Task instructions:
Where the data below has the string "level", return the whole line.

Record excerpts:
+-------+

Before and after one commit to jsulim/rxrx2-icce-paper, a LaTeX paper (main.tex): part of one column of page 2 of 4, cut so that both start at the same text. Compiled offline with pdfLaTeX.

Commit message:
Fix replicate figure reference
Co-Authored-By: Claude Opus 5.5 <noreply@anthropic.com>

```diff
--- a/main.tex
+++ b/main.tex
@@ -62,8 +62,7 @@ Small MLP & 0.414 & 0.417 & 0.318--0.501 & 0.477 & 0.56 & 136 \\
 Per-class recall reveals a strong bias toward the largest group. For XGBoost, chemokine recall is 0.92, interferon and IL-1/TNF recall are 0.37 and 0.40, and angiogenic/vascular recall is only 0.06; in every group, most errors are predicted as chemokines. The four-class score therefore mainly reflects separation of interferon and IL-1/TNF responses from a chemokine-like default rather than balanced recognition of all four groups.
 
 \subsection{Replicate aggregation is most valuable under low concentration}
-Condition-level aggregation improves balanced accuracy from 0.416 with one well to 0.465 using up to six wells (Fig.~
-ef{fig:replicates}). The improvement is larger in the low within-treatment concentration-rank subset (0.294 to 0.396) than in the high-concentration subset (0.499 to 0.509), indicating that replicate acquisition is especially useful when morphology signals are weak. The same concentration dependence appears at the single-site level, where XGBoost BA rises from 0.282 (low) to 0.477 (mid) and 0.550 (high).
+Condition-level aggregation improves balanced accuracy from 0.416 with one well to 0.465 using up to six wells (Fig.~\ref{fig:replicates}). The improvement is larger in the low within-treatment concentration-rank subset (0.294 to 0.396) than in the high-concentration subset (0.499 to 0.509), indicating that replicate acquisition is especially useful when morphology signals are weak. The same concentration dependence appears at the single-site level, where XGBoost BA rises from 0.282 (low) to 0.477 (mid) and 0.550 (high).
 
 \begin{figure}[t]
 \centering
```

+-------+

Response to this task:
-Condition-level aggregation improves balanced accuracy from 0.416 with one well to 0.465 using up to six wells (Fig.~
-ef{fig:replicates}). The improvement is larger in the low within-treatment concentration-rank subset (0.294 to 0.396) than in the high-concentration subset (0.499 to 0.509), indicating that replicate acquisition is especially useful when morphology signals are weak. The same concentration dependence appears at the single-site level, where XGBoost BA rises from 0.282 (low) to 0.477 (mid) and 0.550 (high).
+Condition-level aggregation improves balanced accuracy from 0.416 with one well to 0.465 using up to six wells (Fig.~\ref{fig:replicates}). The improvement is larger in the low within-treatment concentration-rank subset (0.294 to 0.396) than in the high-concentration subset (0.499 to 0.509), indicating that replicate acquisition is especially useful when morphology signals are weak. The same concentration dependence appears at the single-site level, where XGBoost BA rises from 0.282 (low) to 0.477 (mid) and 0.550 (high).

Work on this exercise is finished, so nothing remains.